[[ SUPPLIED MATERIAL open ]]
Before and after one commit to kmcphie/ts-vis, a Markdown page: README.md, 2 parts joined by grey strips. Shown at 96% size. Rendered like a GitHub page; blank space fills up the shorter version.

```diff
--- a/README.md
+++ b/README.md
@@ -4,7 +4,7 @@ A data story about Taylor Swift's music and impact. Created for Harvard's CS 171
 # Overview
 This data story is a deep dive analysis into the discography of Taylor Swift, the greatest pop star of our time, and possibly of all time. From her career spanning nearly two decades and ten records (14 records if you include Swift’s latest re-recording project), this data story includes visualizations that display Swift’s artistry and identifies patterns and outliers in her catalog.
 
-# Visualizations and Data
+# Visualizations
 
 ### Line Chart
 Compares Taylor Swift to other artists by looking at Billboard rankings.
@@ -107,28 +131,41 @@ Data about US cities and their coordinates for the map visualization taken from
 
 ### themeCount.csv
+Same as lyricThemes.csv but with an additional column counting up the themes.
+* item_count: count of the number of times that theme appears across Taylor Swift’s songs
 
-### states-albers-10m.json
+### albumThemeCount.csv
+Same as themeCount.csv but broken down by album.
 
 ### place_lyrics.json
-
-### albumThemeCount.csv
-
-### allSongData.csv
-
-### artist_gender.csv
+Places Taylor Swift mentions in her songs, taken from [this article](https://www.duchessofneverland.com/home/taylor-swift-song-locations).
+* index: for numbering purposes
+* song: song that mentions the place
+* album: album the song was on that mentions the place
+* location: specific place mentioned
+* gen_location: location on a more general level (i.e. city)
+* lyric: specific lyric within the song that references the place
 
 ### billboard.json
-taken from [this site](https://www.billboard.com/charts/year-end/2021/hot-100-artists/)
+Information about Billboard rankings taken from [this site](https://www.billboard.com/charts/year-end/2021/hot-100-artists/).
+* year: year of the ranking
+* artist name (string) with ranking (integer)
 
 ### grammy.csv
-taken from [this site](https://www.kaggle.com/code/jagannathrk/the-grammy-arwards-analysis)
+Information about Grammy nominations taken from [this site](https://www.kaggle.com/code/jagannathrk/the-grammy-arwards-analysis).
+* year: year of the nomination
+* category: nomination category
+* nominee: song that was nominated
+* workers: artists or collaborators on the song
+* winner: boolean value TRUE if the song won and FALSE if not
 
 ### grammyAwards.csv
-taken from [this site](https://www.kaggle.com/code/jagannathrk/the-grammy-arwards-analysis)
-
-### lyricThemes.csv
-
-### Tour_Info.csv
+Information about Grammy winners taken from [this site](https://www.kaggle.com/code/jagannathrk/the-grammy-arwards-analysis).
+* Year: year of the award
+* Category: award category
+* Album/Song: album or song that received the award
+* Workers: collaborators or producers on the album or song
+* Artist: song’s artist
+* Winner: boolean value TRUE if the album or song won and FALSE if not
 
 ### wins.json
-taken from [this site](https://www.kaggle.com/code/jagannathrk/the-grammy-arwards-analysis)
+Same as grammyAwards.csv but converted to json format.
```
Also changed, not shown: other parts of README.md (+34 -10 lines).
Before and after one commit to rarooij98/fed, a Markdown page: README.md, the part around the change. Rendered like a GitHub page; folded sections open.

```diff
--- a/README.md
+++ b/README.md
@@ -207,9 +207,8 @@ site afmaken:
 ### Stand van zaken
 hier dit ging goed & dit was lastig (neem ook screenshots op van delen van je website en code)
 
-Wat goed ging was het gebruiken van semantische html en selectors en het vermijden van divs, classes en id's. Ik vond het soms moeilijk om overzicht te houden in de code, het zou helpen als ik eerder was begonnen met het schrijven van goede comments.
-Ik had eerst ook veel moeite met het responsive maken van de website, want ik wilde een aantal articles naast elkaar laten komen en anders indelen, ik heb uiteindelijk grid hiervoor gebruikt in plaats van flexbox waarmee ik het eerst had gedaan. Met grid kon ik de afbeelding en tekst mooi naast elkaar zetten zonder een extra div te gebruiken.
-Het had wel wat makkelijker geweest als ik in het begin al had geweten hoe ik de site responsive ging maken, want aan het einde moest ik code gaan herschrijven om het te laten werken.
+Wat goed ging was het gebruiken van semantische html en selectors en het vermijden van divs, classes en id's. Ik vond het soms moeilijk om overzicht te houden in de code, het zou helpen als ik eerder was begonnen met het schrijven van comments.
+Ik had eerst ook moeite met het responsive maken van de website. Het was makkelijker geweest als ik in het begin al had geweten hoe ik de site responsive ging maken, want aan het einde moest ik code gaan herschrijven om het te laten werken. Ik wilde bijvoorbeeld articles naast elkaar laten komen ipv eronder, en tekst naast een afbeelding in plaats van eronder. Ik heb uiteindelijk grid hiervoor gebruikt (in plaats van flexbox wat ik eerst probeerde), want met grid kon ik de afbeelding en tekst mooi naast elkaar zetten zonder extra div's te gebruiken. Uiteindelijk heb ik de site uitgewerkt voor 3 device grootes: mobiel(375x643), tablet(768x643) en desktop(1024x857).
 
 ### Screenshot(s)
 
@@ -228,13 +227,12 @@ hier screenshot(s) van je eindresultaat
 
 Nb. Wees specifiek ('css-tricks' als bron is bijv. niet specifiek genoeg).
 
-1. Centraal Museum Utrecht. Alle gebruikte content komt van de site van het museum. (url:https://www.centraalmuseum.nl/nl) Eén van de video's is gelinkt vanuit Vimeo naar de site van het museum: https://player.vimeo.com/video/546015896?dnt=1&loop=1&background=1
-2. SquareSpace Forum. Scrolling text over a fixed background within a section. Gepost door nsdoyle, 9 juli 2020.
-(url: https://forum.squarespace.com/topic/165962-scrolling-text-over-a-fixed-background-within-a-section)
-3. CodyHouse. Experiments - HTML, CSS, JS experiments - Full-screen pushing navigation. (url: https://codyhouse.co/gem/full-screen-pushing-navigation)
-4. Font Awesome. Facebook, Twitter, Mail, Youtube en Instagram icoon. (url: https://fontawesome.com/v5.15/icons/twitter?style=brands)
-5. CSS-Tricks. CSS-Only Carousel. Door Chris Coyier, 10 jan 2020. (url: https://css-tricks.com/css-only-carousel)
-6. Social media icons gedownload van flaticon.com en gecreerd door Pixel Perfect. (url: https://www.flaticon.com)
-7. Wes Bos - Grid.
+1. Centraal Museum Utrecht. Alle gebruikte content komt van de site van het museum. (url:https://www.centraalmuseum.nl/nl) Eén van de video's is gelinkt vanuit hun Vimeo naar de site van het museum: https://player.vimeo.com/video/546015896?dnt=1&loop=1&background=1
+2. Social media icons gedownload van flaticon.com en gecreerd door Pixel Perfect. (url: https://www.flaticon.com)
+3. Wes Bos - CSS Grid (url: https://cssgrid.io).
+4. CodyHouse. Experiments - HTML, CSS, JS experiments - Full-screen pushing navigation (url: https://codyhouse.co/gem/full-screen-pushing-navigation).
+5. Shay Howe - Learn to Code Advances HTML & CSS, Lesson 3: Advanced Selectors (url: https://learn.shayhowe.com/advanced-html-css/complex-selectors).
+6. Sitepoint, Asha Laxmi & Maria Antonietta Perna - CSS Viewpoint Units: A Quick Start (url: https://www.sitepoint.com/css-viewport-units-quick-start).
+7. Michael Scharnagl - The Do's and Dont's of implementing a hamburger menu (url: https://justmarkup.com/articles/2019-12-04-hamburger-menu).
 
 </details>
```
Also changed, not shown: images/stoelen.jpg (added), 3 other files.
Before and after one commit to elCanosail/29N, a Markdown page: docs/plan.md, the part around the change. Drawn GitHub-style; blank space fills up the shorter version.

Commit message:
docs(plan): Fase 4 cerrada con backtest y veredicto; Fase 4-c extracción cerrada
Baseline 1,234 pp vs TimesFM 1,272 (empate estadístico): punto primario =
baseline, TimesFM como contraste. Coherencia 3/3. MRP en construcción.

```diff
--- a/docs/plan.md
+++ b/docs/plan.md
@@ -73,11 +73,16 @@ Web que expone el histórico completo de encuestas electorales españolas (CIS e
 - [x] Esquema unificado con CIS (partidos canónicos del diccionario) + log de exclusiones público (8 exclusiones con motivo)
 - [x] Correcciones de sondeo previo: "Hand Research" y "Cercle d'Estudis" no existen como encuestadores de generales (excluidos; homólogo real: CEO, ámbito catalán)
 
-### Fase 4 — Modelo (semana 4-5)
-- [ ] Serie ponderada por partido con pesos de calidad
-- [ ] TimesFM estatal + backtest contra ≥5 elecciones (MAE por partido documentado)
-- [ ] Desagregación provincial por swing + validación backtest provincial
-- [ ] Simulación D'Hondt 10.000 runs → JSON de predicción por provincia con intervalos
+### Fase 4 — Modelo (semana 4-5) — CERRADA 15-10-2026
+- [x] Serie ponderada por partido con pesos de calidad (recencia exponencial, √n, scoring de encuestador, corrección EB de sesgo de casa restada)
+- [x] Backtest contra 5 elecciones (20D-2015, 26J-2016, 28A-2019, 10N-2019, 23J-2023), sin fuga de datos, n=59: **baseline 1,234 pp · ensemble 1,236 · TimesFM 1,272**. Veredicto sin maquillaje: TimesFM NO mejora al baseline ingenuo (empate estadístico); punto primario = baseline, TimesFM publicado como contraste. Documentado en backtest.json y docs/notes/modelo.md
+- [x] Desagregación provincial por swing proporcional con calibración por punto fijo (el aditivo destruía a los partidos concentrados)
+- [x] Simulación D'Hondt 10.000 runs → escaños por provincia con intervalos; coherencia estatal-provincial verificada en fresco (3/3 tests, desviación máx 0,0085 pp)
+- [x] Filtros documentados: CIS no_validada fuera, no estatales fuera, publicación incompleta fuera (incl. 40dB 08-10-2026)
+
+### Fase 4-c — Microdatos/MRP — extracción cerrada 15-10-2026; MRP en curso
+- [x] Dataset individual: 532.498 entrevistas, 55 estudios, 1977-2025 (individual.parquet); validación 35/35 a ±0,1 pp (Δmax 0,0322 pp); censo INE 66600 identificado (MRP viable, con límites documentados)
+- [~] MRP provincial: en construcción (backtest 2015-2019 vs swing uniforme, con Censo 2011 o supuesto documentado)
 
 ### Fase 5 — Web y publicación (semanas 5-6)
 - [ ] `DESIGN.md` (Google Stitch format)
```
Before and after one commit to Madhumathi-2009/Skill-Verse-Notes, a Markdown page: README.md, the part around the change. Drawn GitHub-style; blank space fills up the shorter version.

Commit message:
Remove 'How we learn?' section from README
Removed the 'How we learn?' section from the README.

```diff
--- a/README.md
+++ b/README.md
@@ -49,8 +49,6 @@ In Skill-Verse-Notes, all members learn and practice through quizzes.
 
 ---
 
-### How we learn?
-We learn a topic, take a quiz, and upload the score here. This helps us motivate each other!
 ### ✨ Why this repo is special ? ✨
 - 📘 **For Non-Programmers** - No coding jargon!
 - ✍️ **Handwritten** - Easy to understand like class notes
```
[[ SUPPLIED MATERIAL closed ]]
--- YOUR ASSIGNMENT ---
In the records above, which lines hold the string "that"? Copy each one.

--- ANSWER BOX ---
 This data story is a deep dive analysis into the discography of Taylor Swift, the greatest pop star of our time, and possibly of all time. From her career spanning nearly two decades and ten records (14 records if you include Swift’s latest re-recording project), this data story includes visualizations that display Swift’s artistry and identifies patterns and outliers in her catalog.
+* item_count: count of the number of times that theme appears across Taylor Swift’s songs
+* song: song that mentions the place
+* album: album the song was on that mentions the place
+* lyric: specific lyric within the song that references the place
+* nominee: song that was nominated
+* Album/Song: album or song that received the award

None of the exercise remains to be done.